*** Opening of PROVIDED RECORDS ***
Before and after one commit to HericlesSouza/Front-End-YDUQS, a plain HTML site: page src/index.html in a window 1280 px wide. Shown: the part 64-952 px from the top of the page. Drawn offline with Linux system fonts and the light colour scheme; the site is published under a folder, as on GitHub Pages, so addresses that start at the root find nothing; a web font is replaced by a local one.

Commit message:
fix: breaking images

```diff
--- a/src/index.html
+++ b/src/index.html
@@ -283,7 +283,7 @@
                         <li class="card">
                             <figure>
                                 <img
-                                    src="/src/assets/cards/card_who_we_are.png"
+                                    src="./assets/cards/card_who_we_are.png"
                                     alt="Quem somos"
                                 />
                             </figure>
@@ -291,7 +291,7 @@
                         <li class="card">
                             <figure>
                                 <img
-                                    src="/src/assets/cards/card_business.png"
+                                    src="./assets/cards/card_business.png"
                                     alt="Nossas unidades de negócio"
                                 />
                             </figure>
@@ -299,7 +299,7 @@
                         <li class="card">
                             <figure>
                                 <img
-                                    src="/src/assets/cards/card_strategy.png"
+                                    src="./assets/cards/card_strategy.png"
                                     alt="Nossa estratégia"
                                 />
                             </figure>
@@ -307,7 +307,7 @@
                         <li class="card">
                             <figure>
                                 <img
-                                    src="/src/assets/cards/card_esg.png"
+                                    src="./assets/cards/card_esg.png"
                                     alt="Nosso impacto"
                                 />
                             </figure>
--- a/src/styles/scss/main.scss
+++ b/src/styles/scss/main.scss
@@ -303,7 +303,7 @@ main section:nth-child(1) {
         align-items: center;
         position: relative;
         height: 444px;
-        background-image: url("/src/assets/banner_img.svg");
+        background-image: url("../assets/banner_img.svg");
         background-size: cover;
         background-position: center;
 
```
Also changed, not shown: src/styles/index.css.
*** Close of PROVIDED RECORDS ***
TASK DIRECTIONS
Your task is to reproduce the whole listing exactly.

ANSWER BOX
Before and after one commit to HericlesSouza/Front-End-YDUQS, a plain HTML site: page src/index.html in a window 1280 px wide. Shown: the part 64-952 px from the top of the page. Drawn offline with Linux system fonts and the light colour scheme; the site is published under a folder, as on GitHub Pages, so addresses that start at the root find nothing; a web font is replaced by a local one.

Commit message:
fix: breaking images

```diff
--- a/src/index.html
+++ b/src/index.html
@@ -283,7 +283,7 @@
                         <li class="card">
                             <figure>
                                 <img
-                                    src="/src/assets/cards/card_who_we_are.png"
+                                    src="./assets/cards/card_who_we_are.png"
                                     alt="Quem somos"
                                 />
                             </figure>
@@ -291,7 +291,7 @@
                         <li class="card">
                             <figure>
                                 <img
-                                    src="/src/assets/cards/card_business.png"
+                                    src="./assets/cards/card_business.png"
                                     alt="Nossas unidades de negócio"
                                 />
                             </figure>
@@ -299,7 +299,7 @@
                         <li class="card">
                             <figure>
                                 <img
-                                    src="/src/assets/cards/card_strategy.png"
+                                    src="./assets/cards/card_strategy.png"
                                     alt="Nossa estratégia"
                                 />
                             </figure>
@@ -307,7 +307,7 @@
                         <li class="card">
                             <figure>
                                 <img
-                                    src="/src/assets/cards/card_esg.png"
+                                    src="./assets/cards/card_esg.png"
                                     alt="Nosso impacto"
                                 />
                             </figure>
--- a/src/styles/scss/main.scss
+++ b/src/styles/scss/main.scss
@@ -303,7 +303,7 @@ main section:nth-child(1) {
         align-items: center;
         position: relative;
         height: 444px;
-        background-image: url("/src/assets/banner_img.svg");
+        background-image: url("../assets/banner_img.svg");
         background-size: cover;
         background-position: center;
 
```
Also changed, not shown: src/styles/index.css.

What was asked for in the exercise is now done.